Higher Education Safety: One Size Does Not Fit All
Among other responsibilities, institutes of higher education must provide a safe environment for students, staff, faculty, and visitors. While colleges and universities share many of the same challenges related to meeting their safety mission, there are differences as well. Some of these are driven by the size of the institution. This session features higher education public safety and emergency management professionals representing campuses of various sizes to share their unique perspectives, challenges, and approaches.
- Chief Doug Roberts, Missouri University of Science & Technology
- Director of Emergency Management Floyd Johnson, Auburn University
- Emergency Management Program Manager Garrey “Grey” Martinez, University of Colorado Denver
- Senior Director of Emergency Management Emily Kies, Elgin Community College
Crisis Communications Strategy Higher Education
Garrey “Grey” Martinez, Emergency Management Program Manager at the University of Colorado Denver Anschutz Medical Campus presented on crisis communication strategies in higher education. Crisis communication in higher education has never required more diversity than it does today. The way, in which we deliver crisis communication, needs to be just as diverse as our populations. By adopting social media platforms such as Instagram, Twitter, and Facebook, and by utilizing the metrics in our crisis communication strategies, we can be much more effective in communicating with students, faculty, and staff before, during, and after a crisis situation.
Martinez presents that it is not just what platforms we use but also how we develop the phrasing and media within the messaging that matters.
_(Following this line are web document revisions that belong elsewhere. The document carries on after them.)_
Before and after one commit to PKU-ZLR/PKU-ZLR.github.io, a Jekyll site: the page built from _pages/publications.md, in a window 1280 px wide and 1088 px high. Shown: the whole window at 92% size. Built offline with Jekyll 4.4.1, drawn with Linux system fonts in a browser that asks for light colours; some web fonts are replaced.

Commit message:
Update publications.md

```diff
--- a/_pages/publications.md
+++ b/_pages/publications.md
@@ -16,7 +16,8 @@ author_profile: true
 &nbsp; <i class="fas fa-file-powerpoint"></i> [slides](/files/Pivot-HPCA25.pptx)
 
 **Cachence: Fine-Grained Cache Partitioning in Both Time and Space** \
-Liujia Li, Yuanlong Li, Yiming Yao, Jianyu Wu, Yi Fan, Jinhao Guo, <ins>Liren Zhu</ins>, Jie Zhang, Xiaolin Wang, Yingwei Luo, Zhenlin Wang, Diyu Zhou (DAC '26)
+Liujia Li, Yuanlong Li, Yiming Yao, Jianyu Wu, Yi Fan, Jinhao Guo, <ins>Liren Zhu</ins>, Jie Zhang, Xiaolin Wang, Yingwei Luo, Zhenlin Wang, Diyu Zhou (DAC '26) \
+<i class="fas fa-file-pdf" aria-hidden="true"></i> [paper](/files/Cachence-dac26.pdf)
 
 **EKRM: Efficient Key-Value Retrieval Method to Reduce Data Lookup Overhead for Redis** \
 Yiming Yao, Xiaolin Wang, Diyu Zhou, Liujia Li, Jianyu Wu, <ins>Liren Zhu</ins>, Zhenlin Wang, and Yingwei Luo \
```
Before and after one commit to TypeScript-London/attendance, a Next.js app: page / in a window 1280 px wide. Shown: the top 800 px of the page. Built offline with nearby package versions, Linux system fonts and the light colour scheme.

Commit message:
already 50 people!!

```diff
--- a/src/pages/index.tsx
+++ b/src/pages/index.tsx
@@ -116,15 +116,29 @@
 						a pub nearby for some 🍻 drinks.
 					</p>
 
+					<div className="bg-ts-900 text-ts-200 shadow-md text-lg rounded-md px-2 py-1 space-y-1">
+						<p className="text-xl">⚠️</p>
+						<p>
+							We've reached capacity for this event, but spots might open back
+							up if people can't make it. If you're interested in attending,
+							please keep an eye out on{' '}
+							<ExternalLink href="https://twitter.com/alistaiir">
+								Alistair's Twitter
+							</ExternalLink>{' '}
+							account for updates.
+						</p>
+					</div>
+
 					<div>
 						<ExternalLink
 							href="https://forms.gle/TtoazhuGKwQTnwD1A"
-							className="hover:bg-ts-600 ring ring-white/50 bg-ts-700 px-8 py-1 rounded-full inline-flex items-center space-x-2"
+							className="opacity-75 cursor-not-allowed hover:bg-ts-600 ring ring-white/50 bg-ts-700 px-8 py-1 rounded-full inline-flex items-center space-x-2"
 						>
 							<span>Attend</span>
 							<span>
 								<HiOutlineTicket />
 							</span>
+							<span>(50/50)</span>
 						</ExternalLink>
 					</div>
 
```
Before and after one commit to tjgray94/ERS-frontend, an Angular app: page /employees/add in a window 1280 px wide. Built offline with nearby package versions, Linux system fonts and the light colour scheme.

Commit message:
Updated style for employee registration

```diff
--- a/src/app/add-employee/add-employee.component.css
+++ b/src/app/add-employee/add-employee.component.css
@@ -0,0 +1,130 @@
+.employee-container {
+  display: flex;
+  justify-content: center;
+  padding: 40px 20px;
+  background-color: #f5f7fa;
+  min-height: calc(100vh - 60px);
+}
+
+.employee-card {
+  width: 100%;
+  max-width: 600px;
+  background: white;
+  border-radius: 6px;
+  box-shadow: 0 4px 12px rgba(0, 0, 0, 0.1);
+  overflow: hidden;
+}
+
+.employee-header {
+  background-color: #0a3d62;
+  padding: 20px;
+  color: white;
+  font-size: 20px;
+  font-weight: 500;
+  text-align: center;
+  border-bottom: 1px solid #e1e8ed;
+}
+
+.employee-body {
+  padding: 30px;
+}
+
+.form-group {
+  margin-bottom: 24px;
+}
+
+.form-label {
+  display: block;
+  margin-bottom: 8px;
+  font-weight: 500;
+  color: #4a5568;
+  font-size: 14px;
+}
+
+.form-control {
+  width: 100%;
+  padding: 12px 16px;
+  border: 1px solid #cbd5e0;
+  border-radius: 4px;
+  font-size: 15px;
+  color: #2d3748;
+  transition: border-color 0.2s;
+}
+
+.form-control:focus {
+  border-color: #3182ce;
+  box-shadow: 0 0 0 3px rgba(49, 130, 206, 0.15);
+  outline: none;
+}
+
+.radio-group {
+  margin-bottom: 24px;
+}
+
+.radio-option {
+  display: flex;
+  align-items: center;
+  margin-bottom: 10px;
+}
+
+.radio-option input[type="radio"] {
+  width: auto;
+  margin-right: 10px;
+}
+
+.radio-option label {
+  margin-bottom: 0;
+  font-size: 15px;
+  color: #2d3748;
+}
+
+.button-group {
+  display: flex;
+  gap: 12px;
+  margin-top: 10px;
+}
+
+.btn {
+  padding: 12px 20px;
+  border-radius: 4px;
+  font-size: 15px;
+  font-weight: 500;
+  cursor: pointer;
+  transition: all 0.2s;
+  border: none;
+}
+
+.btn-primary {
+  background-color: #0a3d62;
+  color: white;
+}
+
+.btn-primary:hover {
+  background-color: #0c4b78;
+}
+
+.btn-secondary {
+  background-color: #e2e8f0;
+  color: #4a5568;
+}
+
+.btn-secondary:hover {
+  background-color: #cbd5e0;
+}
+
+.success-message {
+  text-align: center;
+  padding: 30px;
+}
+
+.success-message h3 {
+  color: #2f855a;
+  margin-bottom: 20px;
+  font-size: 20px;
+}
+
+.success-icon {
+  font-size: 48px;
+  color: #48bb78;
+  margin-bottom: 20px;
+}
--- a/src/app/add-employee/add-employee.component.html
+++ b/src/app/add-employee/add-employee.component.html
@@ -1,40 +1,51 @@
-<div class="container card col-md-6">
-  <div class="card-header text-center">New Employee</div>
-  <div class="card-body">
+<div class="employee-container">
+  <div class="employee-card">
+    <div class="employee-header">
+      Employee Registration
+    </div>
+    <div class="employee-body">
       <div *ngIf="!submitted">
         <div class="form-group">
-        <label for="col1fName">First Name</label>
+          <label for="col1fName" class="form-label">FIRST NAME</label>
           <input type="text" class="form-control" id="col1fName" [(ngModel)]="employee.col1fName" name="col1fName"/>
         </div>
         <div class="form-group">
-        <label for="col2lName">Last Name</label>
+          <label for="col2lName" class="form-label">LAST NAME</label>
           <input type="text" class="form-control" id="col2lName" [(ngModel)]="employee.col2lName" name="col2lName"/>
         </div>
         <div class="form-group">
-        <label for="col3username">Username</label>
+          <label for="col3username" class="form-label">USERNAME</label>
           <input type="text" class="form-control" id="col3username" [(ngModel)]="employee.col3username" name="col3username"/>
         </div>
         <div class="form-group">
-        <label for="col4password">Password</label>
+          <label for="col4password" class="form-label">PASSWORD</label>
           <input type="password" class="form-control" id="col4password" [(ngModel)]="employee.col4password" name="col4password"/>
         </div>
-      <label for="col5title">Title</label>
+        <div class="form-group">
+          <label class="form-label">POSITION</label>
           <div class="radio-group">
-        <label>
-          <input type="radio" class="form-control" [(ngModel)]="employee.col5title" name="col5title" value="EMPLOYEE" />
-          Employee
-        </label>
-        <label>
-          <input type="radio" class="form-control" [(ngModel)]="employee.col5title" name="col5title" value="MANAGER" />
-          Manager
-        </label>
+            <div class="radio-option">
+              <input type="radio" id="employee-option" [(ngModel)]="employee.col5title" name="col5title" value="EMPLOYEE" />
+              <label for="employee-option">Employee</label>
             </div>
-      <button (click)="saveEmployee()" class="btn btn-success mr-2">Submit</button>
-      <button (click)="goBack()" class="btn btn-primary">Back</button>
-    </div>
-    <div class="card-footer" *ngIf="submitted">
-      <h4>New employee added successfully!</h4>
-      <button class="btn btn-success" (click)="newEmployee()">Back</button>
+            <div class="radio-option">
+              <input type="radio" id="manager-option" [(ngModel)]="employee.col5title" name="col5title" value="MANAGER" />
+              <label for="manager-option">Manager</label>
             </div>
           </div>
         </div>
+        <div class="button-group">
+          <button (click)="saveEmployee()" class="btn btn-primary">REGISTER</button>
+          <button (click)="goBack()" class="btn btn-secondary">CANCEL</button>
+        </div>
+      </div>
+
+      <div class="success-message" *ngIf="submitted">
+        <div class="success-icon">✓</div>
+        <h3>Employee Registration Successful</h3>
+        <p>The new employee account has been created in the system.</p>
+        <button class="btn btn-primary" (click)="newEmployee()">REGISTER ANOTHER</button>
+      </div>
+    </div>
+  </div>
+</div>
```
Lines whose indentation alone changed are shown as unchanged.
In today’s world, we are bombarded with emails and text messages. These tools have transformed into obligatory tasks and to-dos, which we often set aside until we are ready to address them. By diversifying where we communicate and how we communicate, we can deliver actionable guidance that is timely and effective for our campus communities.
We cannot wait to share more with you! Check back soon because we will be posting industry-specific session highlights each week. In the meantime, you can watch our showcase highlights to catch up on what you may have missed.